The problem:
For each line below that contains the string "href", copy that line.

++++ Materials provided

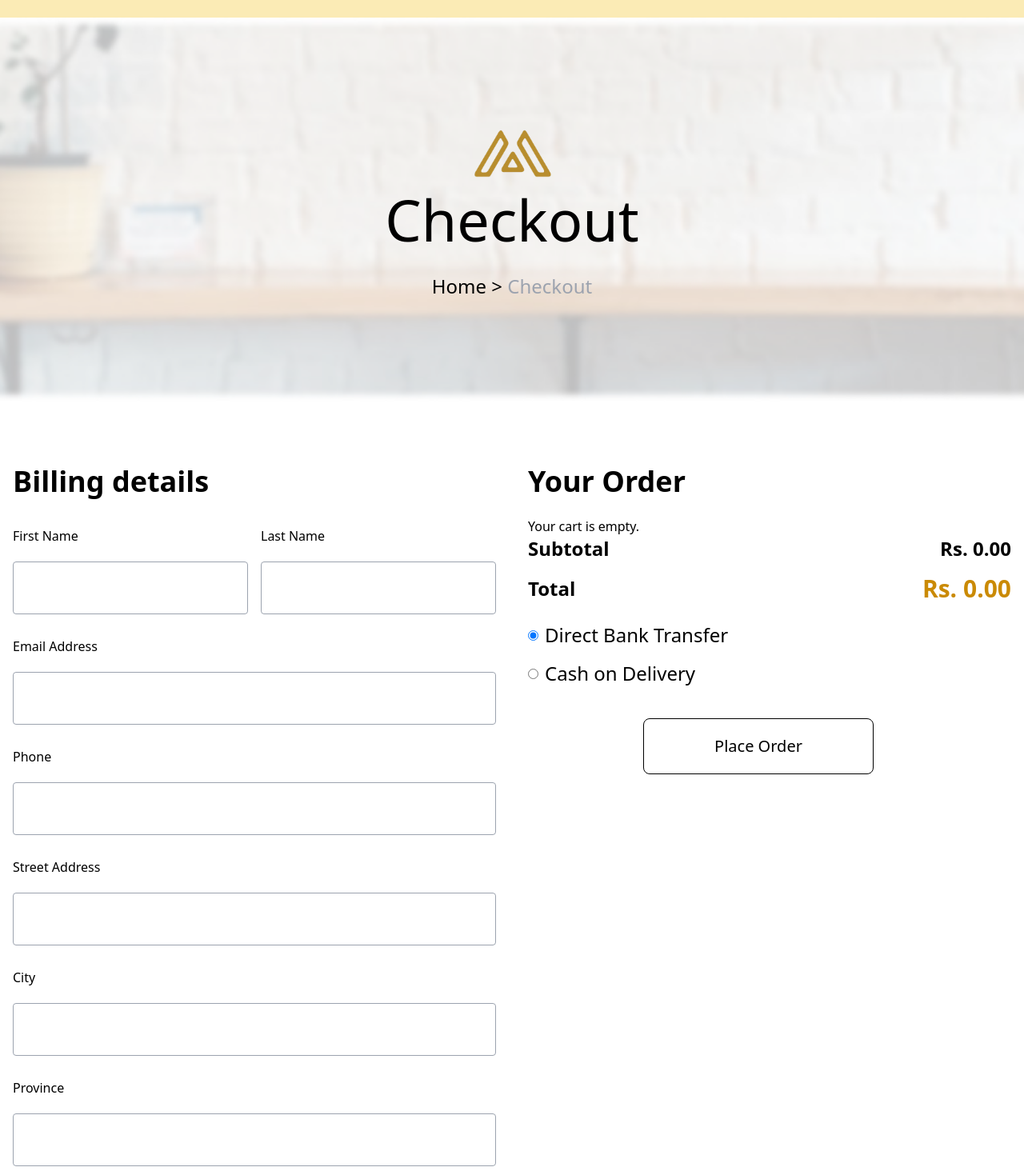
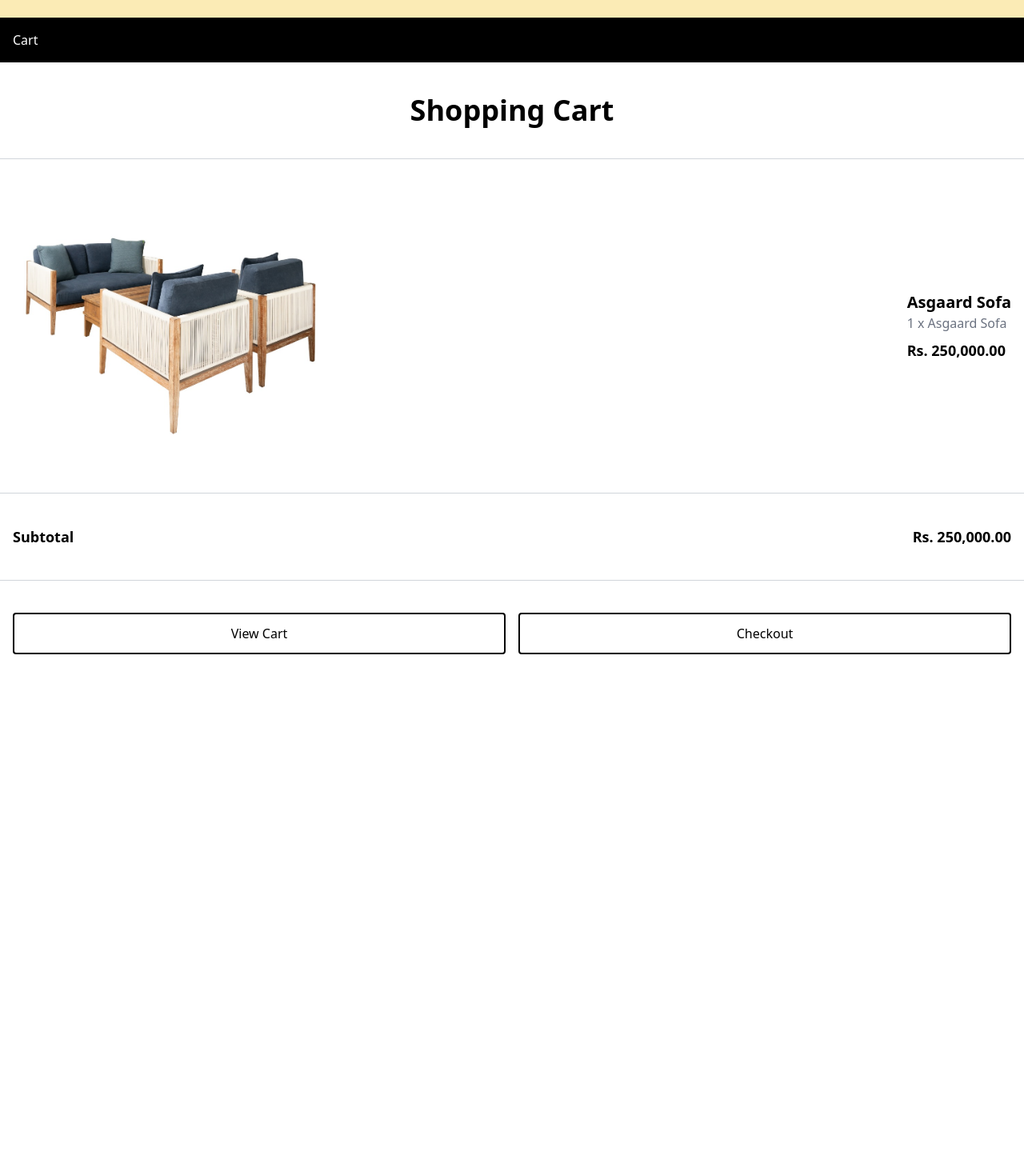
Before and after one commit to NabiaHaider/Hackathon-3, a Next.js app: page /shop/asgaardsofa/cartside/checkout in a window 1280 px wide. Shown: the part 46-1510 px from the top of the page at 80% size. After the commit the page ends 904 px from the top, so only its background shows below. Built offline with nearby package versions, Linux system fonts and the light colour scheme.

Commit message:
Update page.tsx

```diff
--- a/app/shop/asgaardsofa/cartside/checkout/page.tsx
+++ b/app/shop/asgaardsofa/cartside/checkout/page.tsx
@@ -1,162 +1,96 @@
-"use client";
+'use client';
 
-import React, { useEffect, useState } from "react";
-import Image from "next/image";
+import Image from 'next/image';
+import Link from 'next/link';
 
-interface Product {
-  id: number;
-  name: string;
-  price: number;
-  quantity: number;
-}
+const CartPage = () => {
+  return (
+    <div className="bg-gray-100 min-h-screen">
+      {/* Header with Cart Button (you can link it to cart button from the header) */}
+      <header className="bg-black text-white p-4">
+        <div className="container mx-auto flex justify-between items-center">
 
-const CheckOut = () => {
-  const [cart, setCart] = useState<Product[]>([]);
-  const [total, setTotal] = useState<number>(0);
-  const [formData, setFormData] = useState({
-    firstname: "",
-    lastname: "",
-    email: "",
-    phone: "",
-    address: "",
-    city: "",
-    province: "",
-    zipcode: "",
-    paymentMethod: "bank",
-  });
+          <Link href="/cart" className="text-white">
+            Cart
+          </Link>
+        </div>
+      </header>
 
-  useEffect(() => {
-    const storedCart = localStorage.getItem("cart");
-    if (storedCart) {
-      const parsedCart: Product[] = JSON.parse(storedCart);
-      setCart(parsedCart);
-      setTotal(parsedCart.reduce((sum, item) => sum + item.price * item.quantity, 0));
-    }
-  }, []);
+      {/* Section 1: Cart Header */}
+<section className="bg-white py-10">
+  <div className="container mx-auto px-4 flex items-center justify-center">
+    <div className="flex flex-col items-center">
+      <ul className='flex gap-8'> {/* corrected gap-30 to gap-8 for better spacing */}
+        <li>
+          <h2 className="text-4xl font-bold">Shopping Cart</h2>
+        </li>
 
-  const handleInputChange = (e: React.ChangeEvent<HTMLInputElement>) => {
-    setFormData({ ...formData, [e.target.name]: e.target.value });
-  };
+      </ul>
+    </div>
+  </div>
+</section>
 
-  const handlePlaceOrder = () => {
-    if (!formData.firstname || !formData.lastname || !formData.email || !formData.phone) {
-      alert("Please fill in all required fields.");
-      return;
-    }
+<div className="border-t border-gray-300"></div>
 
-    const orderData = {
-      customer: formData,
-      items: cart,
-      total,
-    };
 
-    console.log("Order Placed:", orderData);
-    alert("Your order has been placed successfully!");
-
-    localStorage.removeItem("cart");
-    setCart([]);
-    setTotal(0);
-  };
-
-  return (
-    <div>
-      {/* Checkout Banner */}
-      <section className="relative h-[60vh] w-full bg-cover bg-center" style={{ backgroundImage: `url('/bgpic.jpg')` }}>
-        <div className="absolute inset-0 bg-white opacity-50"></div>
-        <div className="absolute inset-0 flex flex-col items-center justify-center text-black text-center">
-          <Image src="/bg.png" alt="Checkout" width={100} height={100} className="object-contain mx-auto" />
-          <h1 className="text-7xl mb-7 font-medium">Checkout</h1>
-          <p className="text-2xl mt-1 font-medium">
-            <a href="/">Home</a> &gt; <span className="text-gray-400">Checkout</span>
-          </p>
-        </div>
-      </section>
-
-      {/* Billing & Cart Details */}
-      <section className="bg-white text-black py-20">
-        <div className="container mx-auto px-4 grid grid-cols-1 md:grid-cols-2 gap-10">
-          {/* Billing Details */}
-          <div>
-            <h2 className="text-4xl font-bold mb-6">Billing details</h2>
-            <form>
-              <div className="grid grid-cols-2 gap-4">
-                <div>
-                  <label className="block mb-2 font-medium py-3">First Name</label>
-                  <input type="text" name="firstname" className="w-full p-5 border border-gray-400 rounded mb-4" onChange={handleInputChange} />
-                </div>
-                <div>
-                  <label className="block mb-2 font-medium py-3">Last Name</label>
-                  <input type="text" name="lastname" className="w-full p-5 border border-gray-400 rounded mb-4" onChange={handleInputChange} />
-                </div>
-              </div>
-
-              <label className="block mb-2 font-medium py-3">Email Address</label>
-              <input type="email" name="email" className="w-full p-5 border border-gray-400 rounded mb-4" onChange={handleInputChange} />
-
-              <label className="block mb-2 font-medium py-3">Phone</label>
-              <input type="text" name="phone" className="w-full p-5 border border-gray-400 rounded mb-4" onChange={handleInputChange} />
-
-              <label className="block mb-2 font-medium py-3">Street Address</label>
-              <input type="text" name="address" className="w-full p-5 border border-gray-400 rounded mb-4" onChange={handleInputChange} />
-
-              <label className="block mb-2 font-medium py-3">City</label>
-              <input type="text" name="city" className="w-full p-5 border border-gray-400 rounded mb-4" onChange={handleInputChange} />
-
-              <label className="block mb-2 font-medium py-3">Province</label>
-              <input type="text" name="province" className="w-full p-5 border border-gray-400 rounded mb-4" onChange={handleInputChange} />
-
-              <label className="block mb-2 font-medium py-3">ZIP Code</label>
-              <input type="text" name="zipcode" className="w-full p-5 border border-gray-400 rounded mb-4" onChange={handleInputChange} />
-            </form>
+      {/* Section 2: Product Details */}
+      <section className="bg-white py-10">
+        <div className="container mx-auto px-4 flex items-center justify-between">
+          {/* Product Image */}
+          <div className="flex items-center">
+            <Image
+              src="/asgaardsofa.jpeg"
+              alt="Asgaard Sofa"
+              width={400}
+              height={400}
+              className="object-cover rounded"
+            />
           </div>
 
-          {/* Cart Summary */}
-          <div>
-            <h2 className="text-4xl font-bold mb-6">Your Order</h2>
-            {cart.length > 0 ? (
-              cart.map((item) => (
-                <div key={item.id} className="flex justify-between items-center mb-4">
-                  <span className="text-2xl">{item.name} x {item.quantity}</span>
-                  <span className="text-2xl">Rs. {(item.price * item.quantity).toFixed(2)}</span>
-                </div>
-              ))
-            ) : (
-              <p>Your cart is empty.</p>
-            )}
-
-            <div className="flex justify-between items-center mb-4 text-2xl font-semibold">
-              <span>Subtotal</span>
-              <span>Rs. {total.toFixed(2)}</span>
-            </div>
-
-            <div className="flex justify-between items-center text-2xl font-bold">
-              <span>Total</span>
-              <span className="text-yellow-600 text-3xl">Rs. {total.toFixed(2)}</span>
-            </div>
-
-            {/* Payment Methods */}
-            <div className="mt-6">
-              <label className="flex items-center text-2xl">
-                <input type="radio" name="paymentMethod" value="bank" className="mr-2" onChange={handleInputChange} defaultChecked /> Direct Bank Transfer
-              </label>
-              <label className="flex items-center text-2xl mt-4">
-                <input type="radio" name="paymentMethod" value="cod" className="mr-2" onChange={handleInputChange} /> Cash on Delivery
-              </label>
-            </div>
-
-            {/* Place Order Button */}
-            <button onClick={handlePlaceOrder} className="w-72 ml-36 border border-black text-black py-5 rounded-lg font-medium text-xl mt-10">
-              Place Order
-            </button>
+          {/* Product Details */}
+          <div className="flex flex-col ml-4">
+            <p className="text-xl font-bold">Asgaard Sofa</p>
+            <p className="text-gray-500">1 x Asgaard Sofa</p>
+            <p className="text-lg font-bold mt-2">Rs. 250,000.00</p>
           </div>
         </div>
       </section>
 
-      <footer className="bg-white py-8 border-t border-gray-200 text-center">
-        <p>© 2025 Meubel House. All rights reserved.</p>
-      </footer>
+      <div className="border-t border-gray-300"></div>
+
+      {/* Section 3: Subtotal */}
+      <section className="bg-white py-10">
+        <div className="container mx-auto px-4 grid grid-cols-2">
+          <div className="flex items-center justify-start">
+            <p className="text-lg font-bold">Subtotal</p>
+          </div>
+          <div className="flex items-center justify-end">
+            <p className="text-lg font-bold">Rs. 250,000.00</p>
+          </div>
+        </div>
+      </section>
+
+      <div className="border-t border-gray-300"></div>
+
+      {/* Section 4: Buttons */}
+      <section className="bg-white py-10">
+        <div className="container mx-auto px-4 grid grid-cols-2 gap-4">
+          <Link
+            href="/shop/asgaardsofa/cartside/cart"
+            className="flex items-center justify-center py-3 border-2 border-black rounded text-center text-black hover:bg-gray-200"
+          >
+            <span>View Cart</span>
+          </Link>
+          <Link
+            href="/shop/asgaardsofa/cartside/checkout"
+            className="flex items-center justify-center py-3 border-2 border-black rounded text-center text-black hover:bg-gray-200"
+          >
+            <span>Checkout</span>
+          </Link>
+        </div>
+      </section>
     </div>
   );
 };
 
-export default CheckOut;
+export default CartPage;
```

++++++++

Exercise solution:
+          <Link href="/cart" className="text-white">
-            <a href="/">Home</a> &gt; <span className="text-gray-400">Checkout</span>
+            href="/shop/asgaardsofa/cartside/cart"
+            href="/shop/asgaardsofa/cartside/checkout"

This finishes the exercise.